Concerns about regime survival due to consolidation of the Western democratic bloc and its growing pressure on Russia and China (as well as the PRC’s domestic problems) are the primary reasons why Beijing’s adoption of a more accommodating diplomatic posture during Xi’s third-term is unlikely. Instead, Xi will likely continue a tough approach toward the West and will be focusing more on the developing countries in order to solidify and expand the “southern” block. This two-fold diplomacy—hardness toward the West and softness toward the South —may create additional global tensions that intensify the growing rivalry between the democratic West and China/Russia in the Global South. The outcome of this competition may determine whether China is able to modify the existing global order according to its needs and national interests or is compelled to focus on building a parallel international system.
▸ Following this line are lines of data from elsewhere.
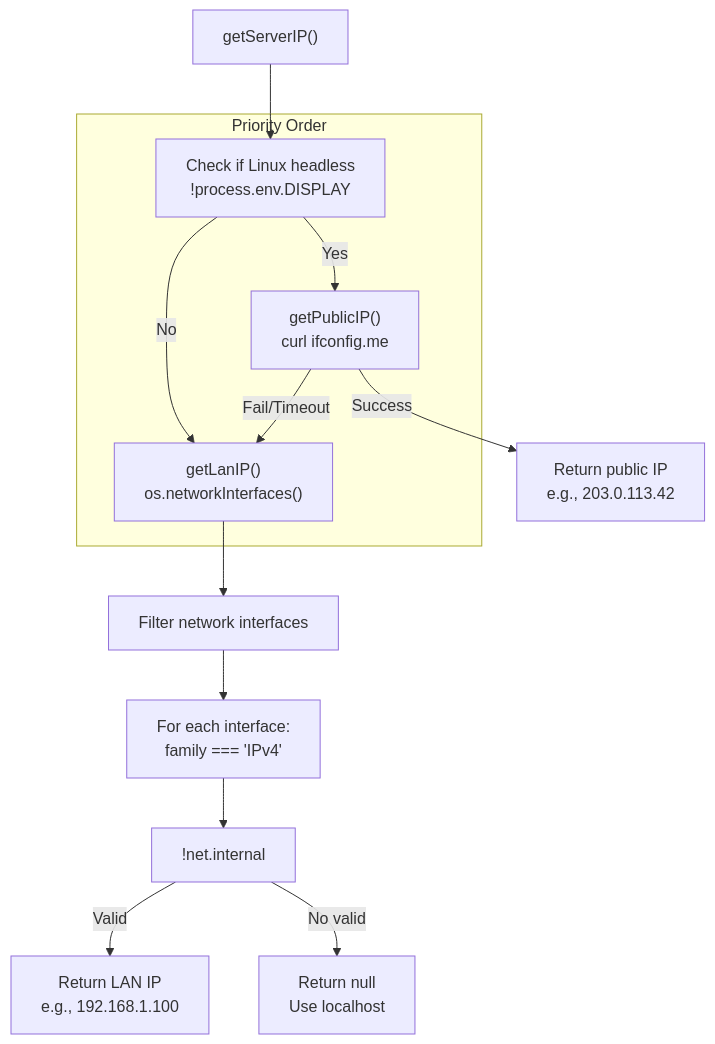
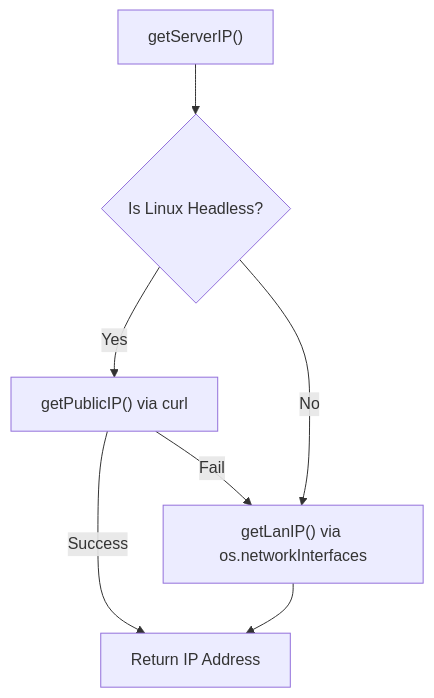
Before and after one commit to blackcater/zentree: the second of 3 diagrams in docs/iOfficeAI_AionUi/architecture/webui-server-architecture.md, drawn with Mermaid. The commit also changed other lines of this file and 232 other files, not shown here.

````diff
--- a/docs/iOfficeAI_AionUi/architecture/webui-server-architecture.md
+++ b/docs/iOfficeAI_AionUi/architecture/webui-server-architecture.md
@@ -609,23 +107,15 @@
 ```mermaid
 graph TD
     Start["getServerIP()"]
+    HeadlessCheck{"Is Linux Headless?"}
+    GetPublic["getPublicIP() via curl"]
+    GetLAN["getLanIP() via os.networkInterfaces"]
+    Result["Return IP Address"]
 
-    subgraph "Priority Order"
-        CheckLinux["Check if Linux headless<br/>!process.env.DISPLAY"]
-        GetPublic["getPublicIP()<br/>curl ifconfig.me"]
-        GetLAN["getLanIP()<br/>os.networkInterfaces()"]
-    end
-
-    Start --> CheckLinux
-    CheckLinux -->|Yes| GetPublic
-    CheckLinux -->|No| GetLAN
-
-    GetPublic -->|Success| PublicIP["Return public IP<br/>e.g., 203.0.113.42"]
-    GetPublic -->|Fail/Timeout| GetLAN
-
-    GetLAN --> FilterNets["Filter network interfaces"]
-    FilterNets --> CheckIPv4["For each interface:<br/>family === 'IPv4'"]
-    CheckIPv4 --> CheckInternal["!net.internal"]
-    CheckInternal -->|Valid| LANIP["Return LAN IP<br/>e.g., 192.168.1.100"]
-    CheckInternal -->|No valid| Null["Return null<br/>Use localhost"]
+    Start --> HeadlessCheck
+    HeadlessCheck -->|Yes| GetPublic
+    HeadlessCheck -->|No| GetLAN
+    GetPublic -->|Success| Result
+    GetPublic -->|Fail| GetLAN
+    GetLAN --> Result
 ```
````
Justyna Szczudlik is Deputy Head of Research, and a China analyst with the Polish Institute of International Affairs (PISM), as well as former Head of the Asia-Pacific Program (2016-2021). Dr. Szczudlik holds a PhD in Political Science from the University of Warsaw (2015), an MA in Chinese Studies from the University of Warsaw (2008) and an MA in Political Science from the University of Wroclaw (2002). She studied Chinese language at the College of Advanced Chinese Training, Beijing Language and Culture University (2005-2006), Beijing and at the National Cheng-chi University in Taipei (2013). Her research focuses on China’s foreign policy, especially China-Central and Eastern Europe relations including China-Poland relations, as well as Cross-Strait relations.